- **Extracted material**:
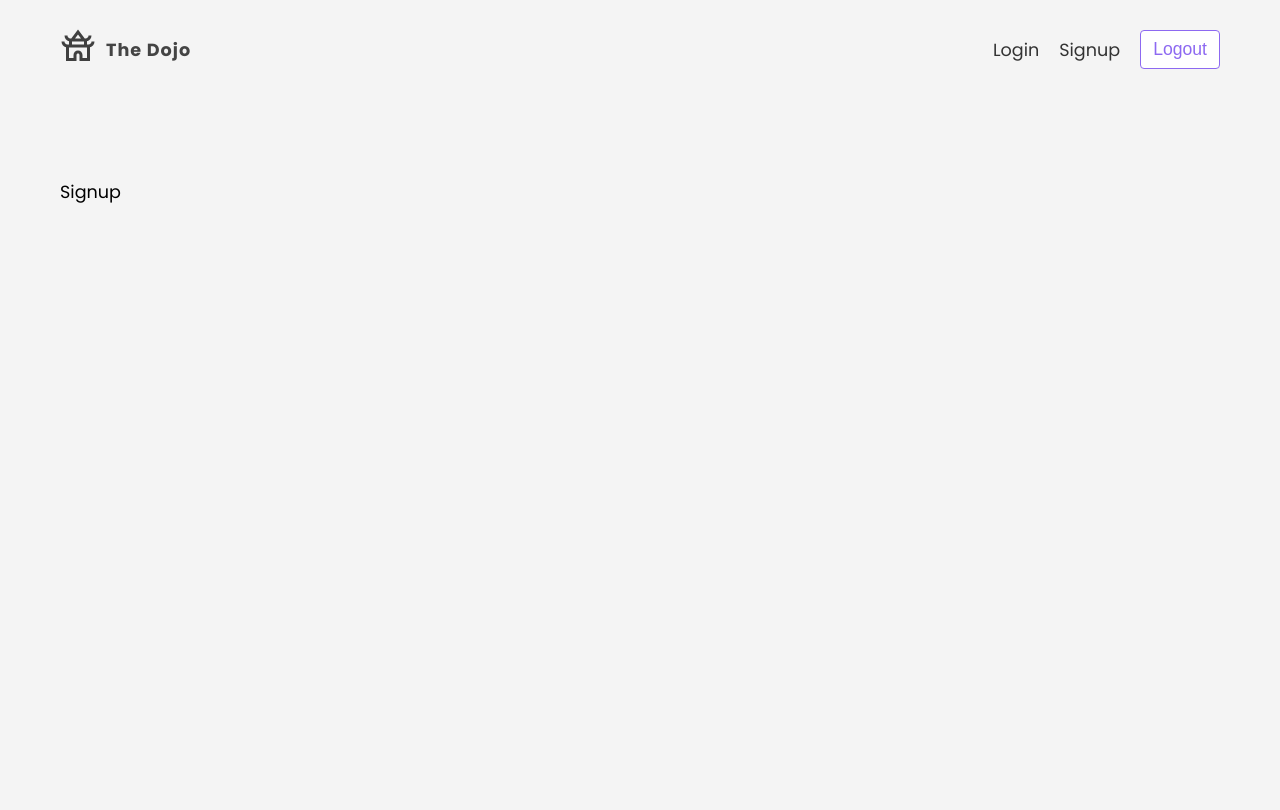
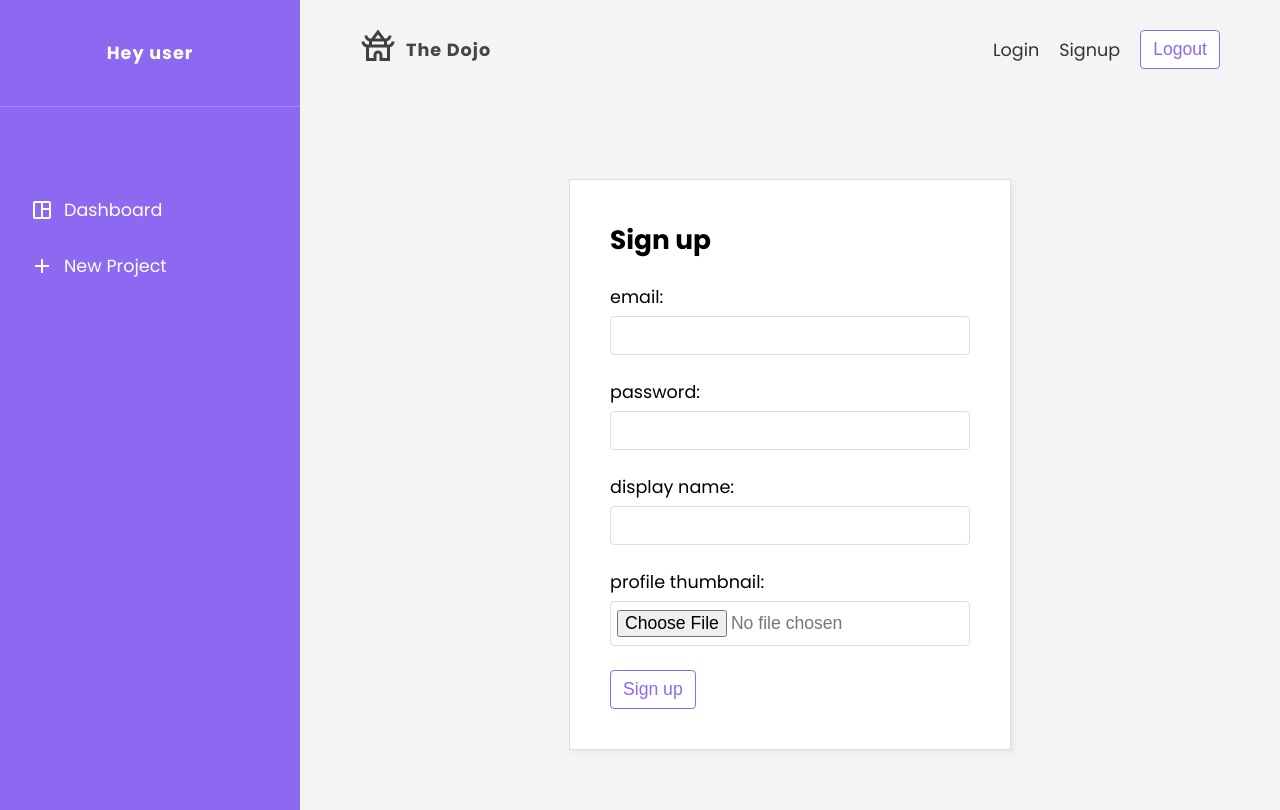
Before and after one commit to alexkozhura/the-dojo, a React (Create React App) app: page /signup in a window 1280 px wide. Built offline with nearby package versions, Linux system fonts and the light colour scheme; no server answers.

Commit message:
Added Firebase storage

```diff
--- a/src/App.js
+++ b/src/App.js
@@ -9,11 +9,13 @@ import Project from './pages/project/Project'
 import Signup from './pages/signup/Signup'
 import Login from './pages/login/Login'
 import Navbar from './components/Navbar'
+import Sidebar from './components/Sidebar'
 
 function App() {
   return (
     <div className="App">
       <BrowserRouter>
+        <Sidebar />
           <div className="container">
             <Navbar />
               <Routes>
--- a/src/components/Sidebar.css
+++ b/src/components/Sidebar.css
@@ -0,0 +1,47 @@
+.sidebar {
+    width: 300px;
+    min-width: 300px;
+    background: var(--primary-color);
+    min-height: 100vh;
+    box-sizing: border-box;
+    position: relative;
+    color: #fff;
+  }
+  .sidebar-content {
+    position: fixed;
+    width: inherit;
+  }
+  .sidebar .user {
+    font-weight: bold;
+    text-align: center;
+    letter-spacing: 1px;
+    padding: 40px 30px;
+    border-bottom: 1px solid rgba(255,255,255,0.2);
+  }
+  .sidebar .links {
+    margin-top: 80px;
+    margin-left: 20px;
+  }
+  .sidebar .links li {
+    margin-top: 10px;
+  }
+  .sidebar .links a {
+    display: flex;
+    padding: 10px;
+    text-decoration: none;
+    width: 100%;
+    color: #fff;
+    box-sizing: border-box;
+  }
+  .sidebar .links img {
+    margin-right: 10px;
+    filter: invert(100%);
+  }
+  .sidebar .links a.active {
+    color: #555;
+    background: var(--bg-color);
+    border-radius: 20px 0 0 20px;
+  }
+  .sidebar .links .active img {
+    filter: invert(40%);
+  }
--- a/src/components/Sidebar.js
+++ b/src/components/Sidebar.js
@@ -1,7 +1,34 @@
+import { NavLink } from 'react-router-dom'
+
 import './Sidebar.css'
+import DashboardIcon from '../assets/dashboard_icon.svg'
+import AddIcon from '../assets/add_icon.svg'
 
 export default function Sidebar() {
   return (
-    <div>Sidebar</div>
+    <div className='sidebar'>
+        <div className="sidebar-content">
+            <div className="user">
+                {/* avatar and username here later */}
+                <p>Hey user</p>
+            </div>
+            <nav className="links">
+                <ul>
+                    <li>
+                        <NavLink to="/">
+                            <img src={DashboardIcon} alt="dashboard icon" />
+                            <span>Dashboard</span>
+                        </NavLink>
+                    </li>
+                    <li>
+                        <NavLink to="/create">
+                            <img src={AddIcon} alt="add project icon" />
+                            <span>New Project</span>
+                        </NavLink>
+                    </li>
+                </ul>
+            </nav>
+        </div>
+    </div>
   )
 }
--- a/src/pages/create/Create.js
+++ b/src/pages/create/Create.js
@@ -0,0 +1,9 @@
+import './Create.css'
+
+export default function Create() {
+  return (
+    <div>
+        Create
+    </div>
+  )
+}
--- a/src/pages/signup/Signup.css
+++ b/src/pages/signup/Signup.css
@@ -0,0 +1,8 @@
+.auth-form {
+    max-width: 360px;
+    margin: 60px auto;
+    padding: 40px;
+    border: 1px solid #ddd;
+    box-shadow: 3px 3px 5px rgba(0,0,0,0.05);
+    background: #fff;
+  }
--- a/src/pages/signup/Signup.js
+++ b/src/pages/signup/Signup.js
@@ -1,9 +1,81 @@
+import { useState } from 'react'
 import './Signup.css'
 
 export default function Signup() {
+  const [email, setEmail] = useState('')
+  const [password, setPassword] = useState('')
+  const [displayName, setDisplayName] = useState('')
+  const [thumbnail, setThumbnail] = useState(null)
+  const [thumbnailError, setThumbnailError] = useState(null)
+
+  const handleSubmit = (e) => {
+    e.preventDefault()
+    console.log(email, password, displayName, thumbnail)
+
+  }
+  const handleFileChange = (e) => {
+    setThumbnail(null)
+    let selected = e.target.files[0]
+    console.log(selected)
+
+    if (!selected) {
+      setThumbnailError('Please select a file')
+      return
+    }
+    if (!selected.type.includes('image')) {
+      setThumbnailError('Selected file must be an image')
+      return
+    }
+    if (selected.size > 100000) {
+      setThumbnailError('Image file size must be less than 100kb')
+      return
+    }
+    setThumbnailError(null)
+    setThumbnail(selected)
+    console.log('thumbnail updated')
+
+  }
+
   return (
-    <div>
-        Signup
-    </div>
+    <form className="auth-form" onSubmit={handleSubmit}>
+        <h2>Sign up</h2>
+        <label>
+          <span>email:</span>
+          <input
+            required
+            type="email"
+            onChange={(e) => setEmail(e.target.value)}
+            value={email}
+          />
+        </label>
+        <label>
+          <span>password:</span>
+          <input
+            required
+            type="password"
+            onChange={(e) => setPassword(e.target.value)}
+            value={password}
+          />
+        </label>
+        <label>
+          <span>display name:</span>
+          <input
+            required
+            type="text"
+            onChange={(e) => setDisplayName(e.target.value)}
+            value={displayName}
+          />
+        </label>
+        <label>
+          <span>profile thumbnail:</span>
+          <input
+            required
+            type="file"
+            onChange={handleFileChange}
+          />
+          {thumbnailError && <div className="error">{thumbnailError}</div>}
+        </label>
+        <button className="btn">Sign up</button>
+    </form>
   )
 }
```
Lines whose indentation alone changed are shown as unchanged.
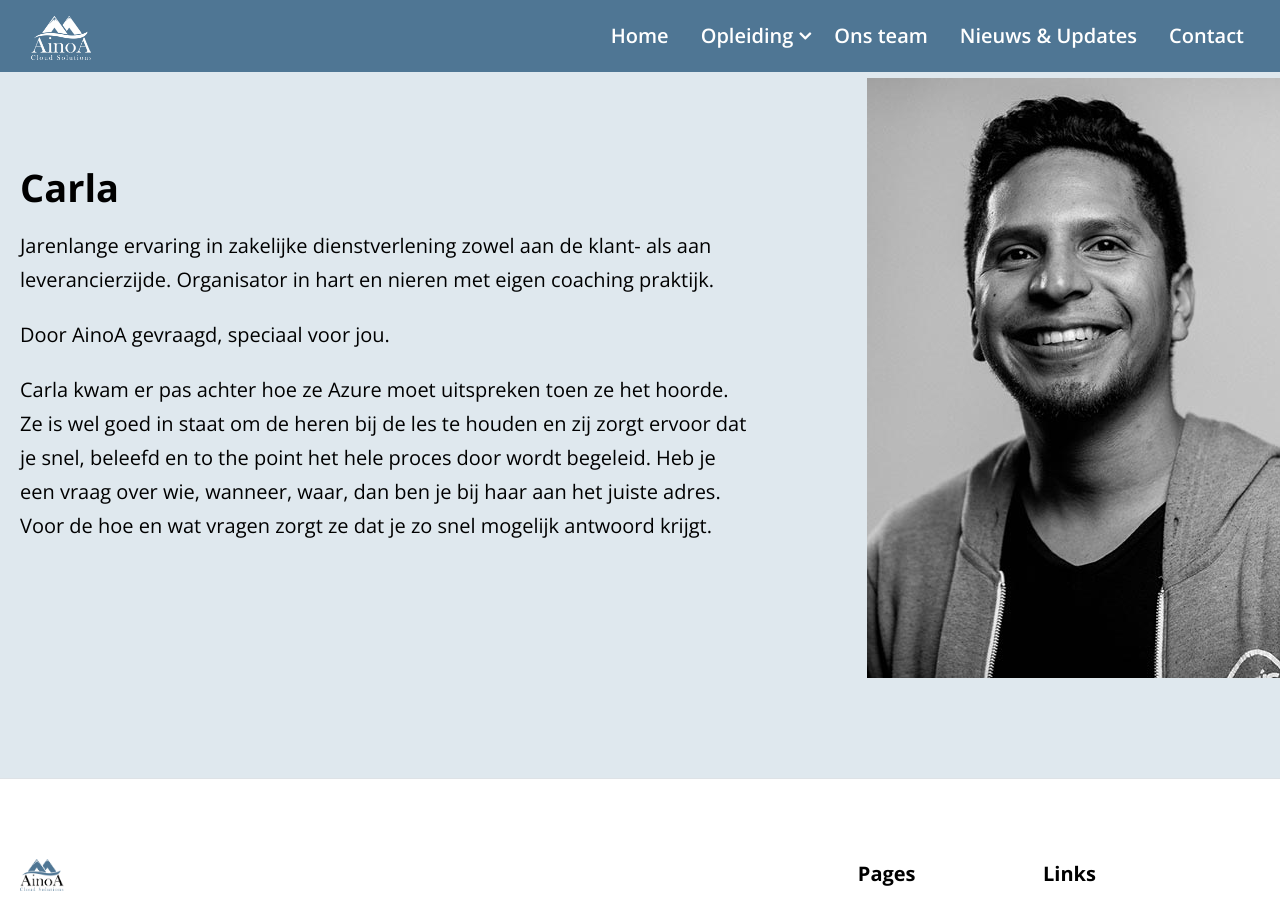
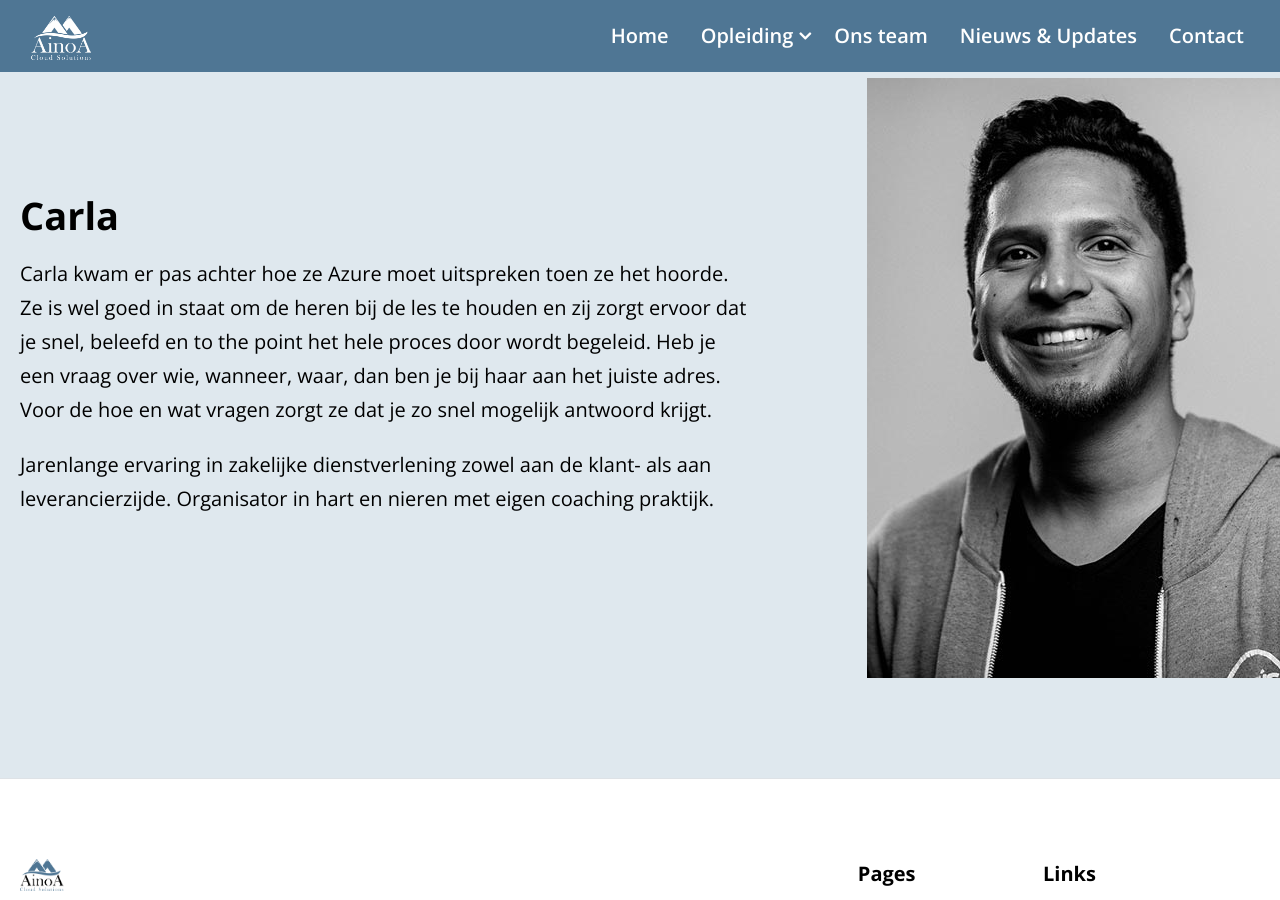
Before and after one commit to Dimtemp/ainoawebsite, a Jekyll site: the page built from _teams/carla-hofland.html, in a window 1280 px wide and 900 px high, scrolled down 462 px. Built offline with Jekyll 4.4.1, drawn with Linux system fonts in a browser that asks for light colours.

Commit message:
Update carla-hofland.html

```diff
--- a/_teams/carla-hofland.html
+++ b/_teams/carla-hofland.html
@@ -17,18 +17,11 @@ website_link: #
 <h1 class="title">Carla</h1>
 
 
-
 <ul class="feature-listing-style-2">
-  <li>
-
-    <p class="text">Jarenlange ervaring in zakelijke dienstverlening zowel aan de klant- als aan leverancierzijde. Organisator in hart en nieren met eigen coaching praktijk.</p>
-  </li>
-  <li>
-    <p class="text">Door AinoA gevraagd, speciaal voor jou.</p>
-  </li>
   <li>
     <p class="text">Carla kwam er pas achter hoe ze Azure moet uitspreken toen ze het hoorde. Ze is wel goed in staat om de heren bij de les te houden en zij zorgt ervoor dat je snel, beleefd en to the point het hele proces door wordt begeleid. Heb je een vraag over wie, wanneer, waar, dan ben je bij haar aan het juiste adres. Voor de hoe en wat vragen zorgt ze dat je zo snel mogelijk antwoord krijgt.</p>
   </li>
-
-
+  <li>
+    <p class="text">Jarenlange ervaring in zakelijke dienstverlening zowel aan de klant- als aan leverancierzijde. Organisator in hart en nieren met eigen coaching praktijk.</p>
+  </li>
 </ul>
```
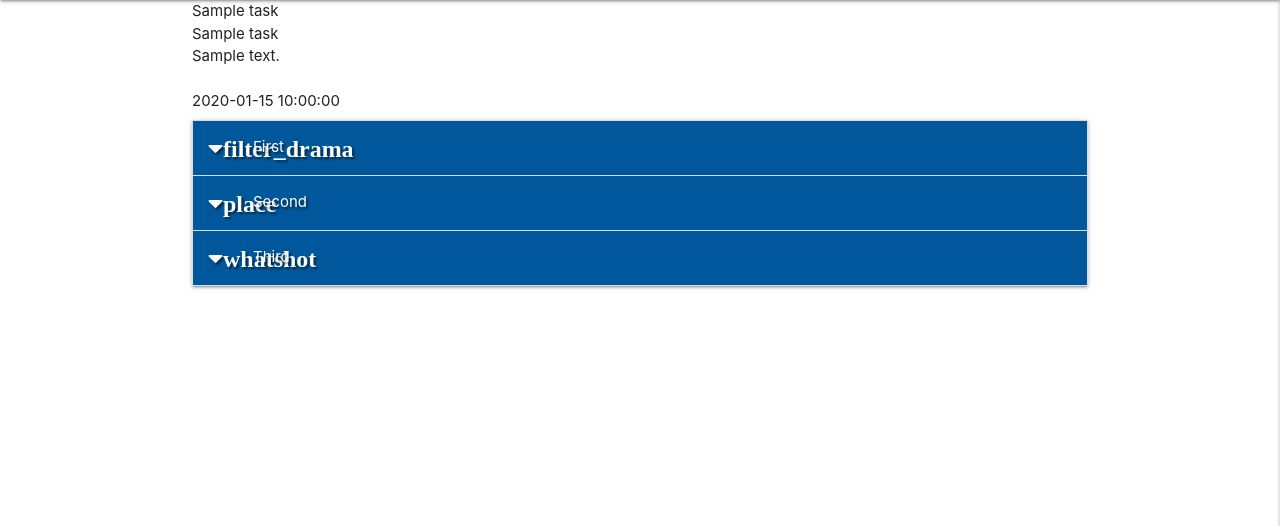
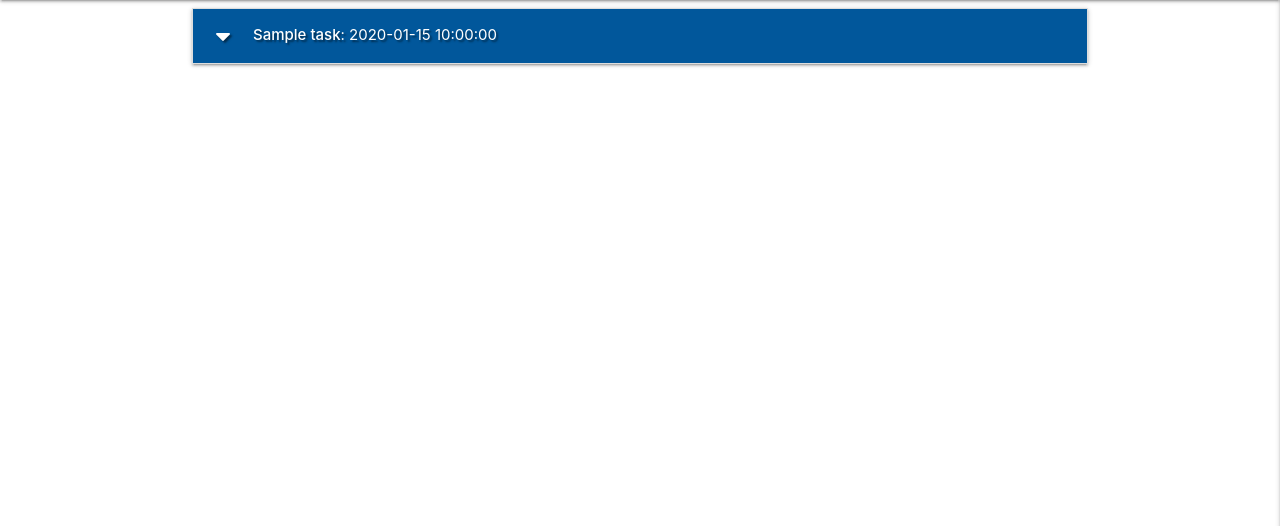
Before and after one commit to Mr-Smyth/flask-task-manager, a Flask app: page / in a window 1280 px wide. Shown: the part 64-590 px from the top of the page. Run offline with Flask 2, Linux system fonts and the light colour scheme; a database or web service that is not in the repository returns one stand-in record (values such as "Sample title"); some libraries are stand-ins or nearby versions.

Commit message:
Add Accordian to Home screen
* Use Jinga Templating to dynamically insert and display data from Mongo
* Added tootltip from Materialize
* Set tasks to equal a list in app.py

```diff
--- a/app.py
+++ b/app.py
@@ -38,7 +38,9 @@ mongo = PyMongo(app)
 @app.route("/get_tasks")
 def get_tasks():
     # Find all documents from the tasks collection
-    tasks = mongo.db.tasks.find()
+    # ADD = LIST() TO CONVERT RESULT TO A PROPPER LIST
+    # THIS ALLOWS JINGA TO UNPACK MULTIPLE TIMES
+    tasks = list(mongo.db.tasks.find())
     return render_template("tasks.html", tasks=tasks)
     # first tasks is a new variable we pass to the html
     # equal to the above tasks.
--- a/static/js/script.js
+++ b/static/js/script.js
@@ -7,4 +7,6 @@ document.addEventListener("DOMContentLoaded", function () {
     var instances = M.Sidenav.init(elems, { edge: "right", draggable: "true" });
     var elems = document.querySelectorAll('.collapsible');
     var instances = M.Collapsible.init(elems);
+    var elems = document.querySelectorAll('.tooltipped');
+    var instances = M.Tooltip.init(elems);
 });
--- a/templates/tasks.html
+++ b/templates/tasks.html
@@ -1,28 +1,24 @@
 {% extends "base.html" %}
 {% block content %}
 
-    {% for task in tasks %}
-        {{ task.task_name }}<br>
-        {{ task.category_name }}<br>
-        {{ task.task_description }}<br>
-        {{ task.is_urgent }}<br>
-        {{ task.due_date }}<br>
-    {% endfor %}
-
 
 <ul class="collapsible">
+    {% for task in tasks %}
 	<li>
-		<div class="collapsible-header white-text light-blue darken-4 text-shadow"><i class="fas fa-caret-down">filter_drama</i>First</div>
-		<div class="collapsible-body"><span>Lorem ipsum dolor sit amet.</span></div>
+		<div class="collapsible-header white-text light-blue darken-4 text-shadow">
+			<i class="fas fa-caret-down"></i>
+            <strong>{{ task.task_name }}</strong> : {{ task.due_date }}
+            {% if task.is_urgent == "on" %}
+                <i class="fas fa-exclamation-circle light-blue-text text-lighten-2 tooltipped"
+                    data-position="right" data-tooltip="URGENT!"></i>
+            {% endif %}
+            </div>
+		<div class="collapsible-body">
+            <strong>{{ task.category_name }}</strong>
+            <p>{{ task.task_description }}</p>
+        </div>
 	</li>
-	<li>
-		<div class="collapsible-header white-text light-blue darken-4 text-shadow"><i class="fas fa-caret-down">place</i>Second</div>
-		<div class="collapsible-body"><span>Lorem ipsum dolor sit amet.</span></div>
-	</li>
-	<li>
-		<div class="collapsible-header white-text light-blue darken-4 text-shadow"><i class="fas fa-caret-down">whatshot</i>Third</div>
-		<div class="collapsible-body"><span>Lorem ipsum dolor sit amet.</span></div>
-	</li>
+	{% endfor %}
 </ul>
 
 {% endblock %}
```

- **What you have to do**:
Copy each line of the records above that carries the word "const".

- **Solution for this problem**:
+  const [email, setEmail] = useState('')
+  const [password, setPassword] = useState('')
+  const [displayName, setDisplayName] = useState('')
+  const [thumbnail, setThumbnail] = useState(null)
+  const [thumbnailError, setThumbnailError] = useState(null)
+  const handleSubmit = (e) => {
+  const handleFileChange = (e) => {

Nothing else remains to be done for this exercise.